Alibaba Group on Thursday reported June quarter revenue and earnings well above analyst expectations. Shares rose 3.9% in pre-market trading. Adjusted earnings were 4.90 yuan per share, on revenue of 32.15 billion yuan from 20.25 billion yuan year over year, past analyst expectations of 4.17 yuan per share and 30.17 billion yuan in revenue, according to Reuters.
The Chinese e-commerce goliath reported its highest growth rates since its 2014 initial public offering, with total revenue growing by 59% to reach 32.15 billion yuan ($4.8 billion), and Chinese-based marketplaces revenue rising 49%.
Alibaba reported 434 million annual active buyers, up 18% year over year, and mobile monthly active users rose 39% to 427 million, more than doubling mobile-based revenue, the company said. As with Amazon, Alibaba’s cloud computing unit is helping bolster results: Its base of paying customers rose to 577,000, and revenue rose 156%.
There’s been much rumbling about China’s declining growth, but Alibaba appears immune, posting strong showings in its China-based online marketplaces, Taobao and T-Mall.
“Our results show the scale and leverage of our ecosystem, as we strengthen our competitive positions in core commerce, cloud computing and digital media and entertainment,” Alibaba CEO Daniel Zhang said in a statement. “The acceleration of our revenue growth reflects the deep value propositions that we bring to our customers. We are changing the way our 434 million active buyers engage with our platform, as we introduce social, community and personalization driven by smart data into our e-commerce marketplaces, realizing our vision of ‘Live@Alibaba.’”
But past rosy results from Alibaba haven't been able to assuage some analyst skepticism about the company's profitability. Kynikos Associates founder Jim Chanos, for one, told CNBC in May that he’s doubtful about its cash flow and questions the company’s own metrics. "We just don't see how profitable or unprofitable that business is," he said.
Alibaba CTO Jeff Zhang earlier this week shrugged off any perceived threat from Amazon, saying he doesn't see the company as a competitor, and he's not "terribly clear on Amazon China's plans.”

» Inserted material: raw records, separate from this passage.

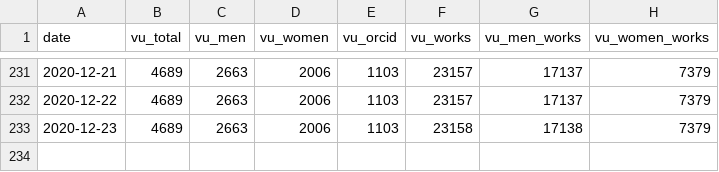
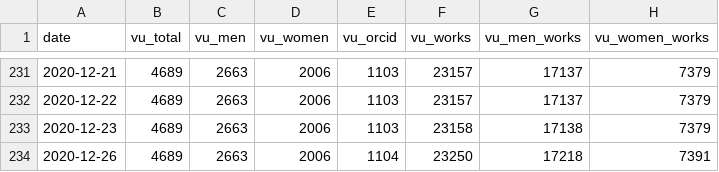
Before and after one commit to HeardLibrary/linked-data, a CSV file: publications/data/vandycite_item_data.csv, drawn as a sheet; only a part is shown, gaps mark what is left out.

Commit message:
Update vandycite_item_data.csv file via API

```diff
--- a/publications/data/vandycite_item_data.csv
+++ b/publications/data/vandycite_item_data.csv
@@ -233 +233,2 @@ date,vu_total,vu_men,vu_women,vu_orcid,vu_works,vu_men_works,vu_women_works
 2020-12-23,4689,2663,2006,1103,23158,17138,7379
+2020-12-26,4689,2663,2006,1104,23250,17218,7391
```
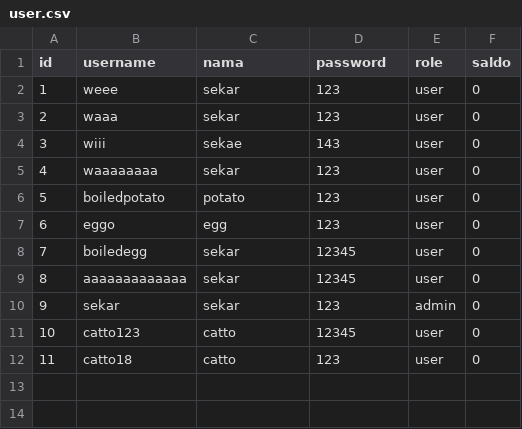
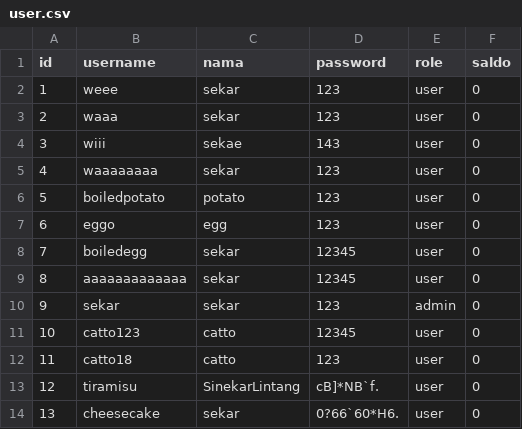
Before and after one commit to sinekarlintang/BNMO, a CSV file: csvfolder/user.csv, drawn as a sheet; the diff names each change by its address in the sheet, - before the commit and + after, or states it on an @@ line.

```diff
--- a/csvfolder/user.csv
+++ b/csvfolder/user.csv
+row 13: 12 | tiramisu | SinekarLintang | cB]*NB`f. | user | 0
+row 14: 13 | cheesecake | sekar | 0?66`60*H6. | user | 0
```
Also changed, not shown: 2 other files.
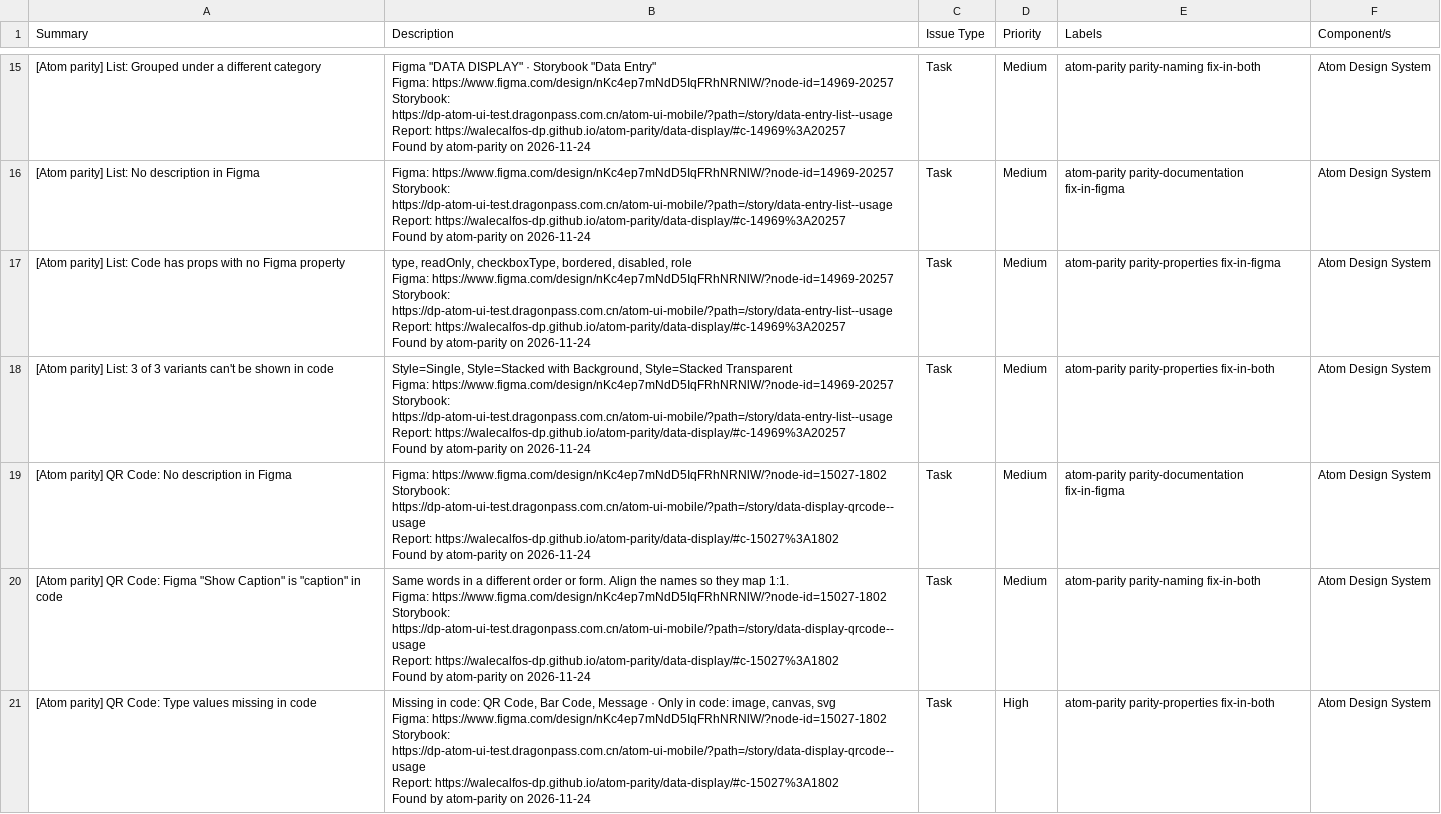
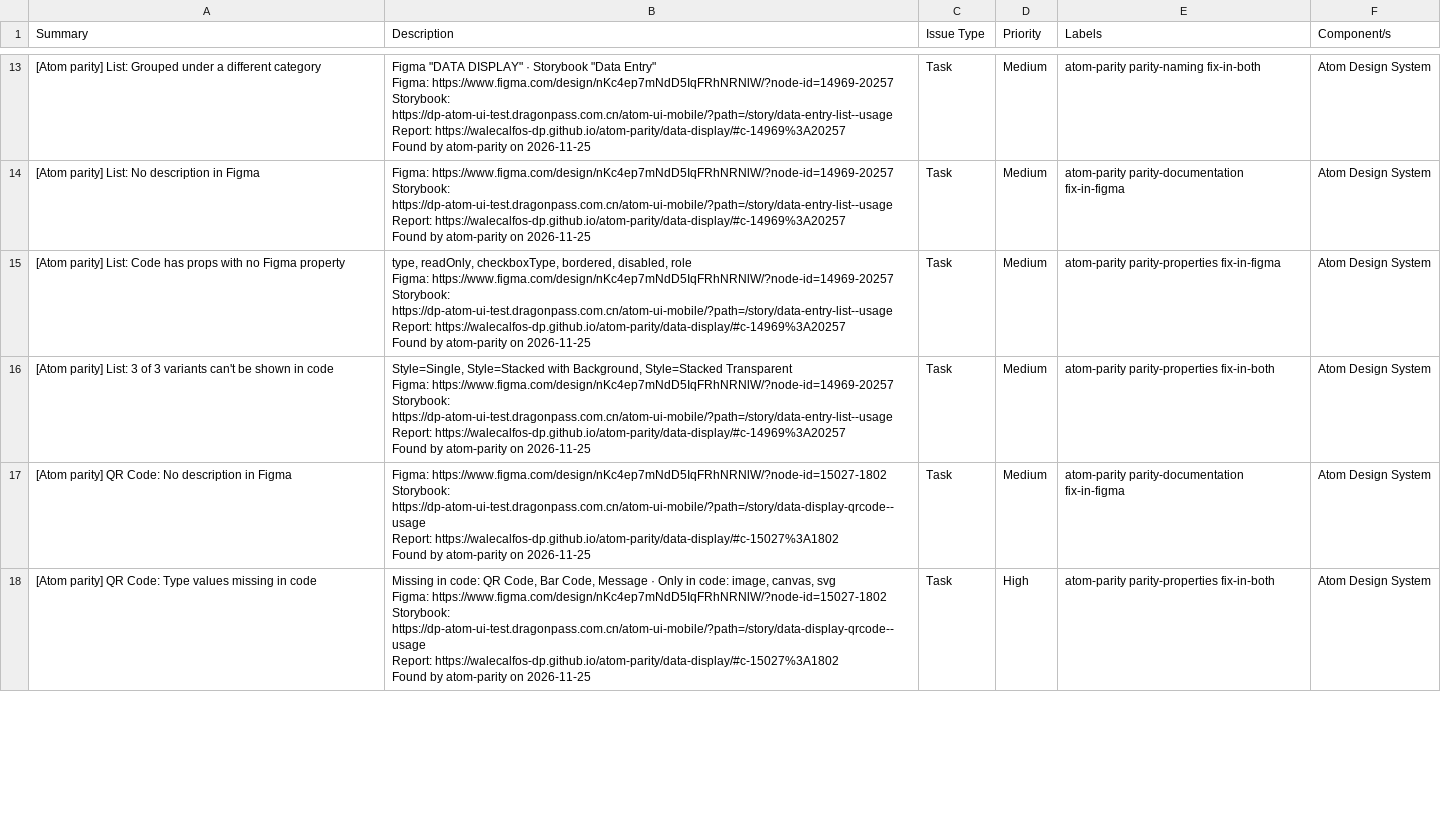
Before and after one commit to WaleCalfos-dp/atom-parity, a CSV file: data-display/issues-figma.csv, drawn as a sheet; only a part is shown, gaps mark what is left out; removed rows and columns are numbered as before the commit, all else as after; ↵ is a line break in a cell; the diff covers the shown part only; the diff names each change by its address in the sheet, - before the commit and + after, or states it on an @@ line.

```diff
--- a/data-display/issues-figma.csv
+++ b/data-display/issues-figma.csv
-B13 (Description): …atom-parity on 2026-11-24
+B13 (Description): …atom-parity on 2026-11-25
-B14 (Description): …atom-parity on 2026-11-24
+B14 (Description): …atom-parity on 2026-11-25
-B15 (Description): …atom-parity on 2026-11-24
+B15 (Description): …atom-parity on 2026-11-25
-B16 (Description): …atom-parity on 2026-11-24
+B16 (Description): …atom-parity on 2026-11-25
-B17 (Description): …atom-parity on 2026-11-24
+B17 (Description): …atom-parity on 2026-11-25
-row 20: [Atom parity] QR Code: Figma "Show Caption" is "caption" in code | Same words in a different order or form. Align the names so they map 1:1. ↵ Figma: https://www.figma.com/design/nKc4ep7mNdD5IqFRhNRNlW/?node-id=15027-1802 ↵ Storybook: https://dp-atom-ui-test.dragonpass.com.cn/atom-ui-mobile/?path=/story/data-display-qrcode--usage ↵ Report: https://walecalfos-dp.github.io/atom-parity/data-display/#c-15027%3A1802 ↵ Found by atom-parity on 2026-11-24 | Task | Medium | atom-parity parity-naming fix-in-both | Atom Design System
-B18 (Description): …atom-parity on 2026-11-24
+B18 (Description): …atom-parity on 2026-11-25
```
Also changed, not shown: 2 removed rows and 20 edited cells elsewhere in this file, data-display/issues-code.csv, data-display/issues.csv, 6 other files.
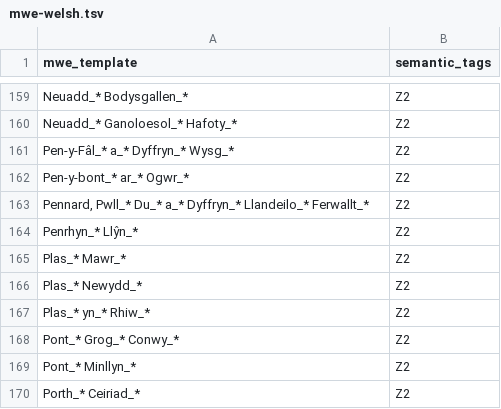
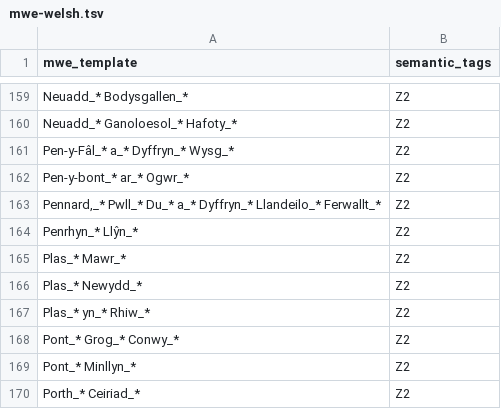
Before and after one commit to UCREL/Multilingual-USAS, a TSV file: Welsh/mwe-welsh.tsv, drawn as a sheet; only a part is shown, gaps mark what is left out.

```diff
--- a/Welsh/mwe-welsh.tsv
+++ b/Welsh/mwe-welsh.tsv
@@ -162,3 +162,3 @@ Pen-y-Fâl_* a_* Dyffryn_* Wysg_*	Z2
 Pen-y-bont_* ar_* Ogwr_*	Z2
-Pennard, Pwll_* Du_* a_* Dyffryn_* Llandeilo_* Ferwallt_*	Z2
+Pennard,_* Pwll_* Du_* a_* Dyffryn_* Llandeilo_* Ferwallt_*	Z2
 Penrhyn_* Llŷn_*	Z2
```
Also changed, not shown: English/mwe-en.tsv.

That belies Amazon’s actual presence in China, not to mention the increase in Chinese sellers found on Amazon’s marketplaces. A recent survey found that some 62% of Chinese companies sell products on Amazon in the U.S. Amazon has also taken steps this month to present itself to Chinese buyers regardless of where they shop, for example launching a Chinese-language portal in Japan, where it’s expanding its assortment and cutting delivery fees.